[Data shown — start]

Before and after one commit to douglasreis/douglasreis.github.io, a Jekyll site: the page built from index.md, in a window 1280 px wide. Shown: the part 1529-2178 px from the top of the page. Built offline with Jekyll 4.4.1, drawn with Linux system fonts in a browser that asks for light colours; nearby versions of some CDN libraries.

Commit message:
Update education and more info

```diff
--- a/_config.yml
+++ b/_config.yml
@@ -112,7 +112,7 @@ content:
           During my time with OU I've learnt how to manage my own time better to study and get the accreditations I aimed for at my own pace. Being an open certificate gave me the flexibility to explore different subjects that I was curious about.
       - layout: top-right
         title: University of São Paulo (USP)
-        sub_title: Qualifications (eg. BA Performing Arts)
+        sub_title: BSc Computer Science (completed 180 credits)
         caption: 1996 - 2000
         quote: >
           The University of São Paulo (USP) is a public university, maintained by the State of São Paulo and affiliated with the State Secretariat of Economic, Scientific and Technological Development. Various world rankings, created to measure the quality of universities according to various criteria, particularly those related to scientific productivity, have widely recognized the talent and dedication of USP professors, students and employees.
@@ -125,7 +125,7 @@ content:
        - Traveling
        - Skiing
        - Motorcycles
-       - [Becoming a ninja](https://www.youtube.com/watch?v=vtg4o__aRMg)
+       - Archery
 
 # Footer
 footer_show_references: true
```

[Data shown — finish]

Reproduce each line of the material above precisely.

Before and after one commit to douglasreis/douglasreis.github.io, a Jekyll site: the page built from index.md, in a window 1280 px wide. Shown: the part 1529-2178 px from the top of the page. Built offline with Jekyll 4.4.1, drawn with Linux system fonts in a browser that asks for light colours; nearby versions of some CDN libraries.

Commit message:
Update education and more info

```diff
--- a/_config.yml
+++ b/_config.yml
@@ -112,7 +112,7 @@ content:
           During my time with OU I've learnt how to manage my own time better to study and get the accreditations I aimed for at my own pace. Being an open certificate gave me the flexibility to explore different subjects that I was curious about.
       - layout: top-right
         title: University of São Paulo (USP)
-        sub_title: Qualifications (eg. BA Performing Arts)
+        sub_title: BSc Computer Science (completed 180 credits)
         caption: 1996 - 2000
         quote: >
           The University of São Paulo (USP) is a public university, maintained by the State of São Paulo and affiliated with the State Secretariat of Economic, Scientific and Technological Development. Various world rankings, created to measure the quality of universities according to various criteria, particularly those related to scientific productivity, have widely recognized the talent and dedication of USP professors, students and employees.
@@ -125,7 +125,7 @@ content:
        - Traveling
        - Skiing
        - Motorcycles
-       - [Becoming a ninja](https://www.youtube.com/watch?v=vtg4o__aRMg)
+       - Archery
 
 # Footer
 footer_show_references: true
```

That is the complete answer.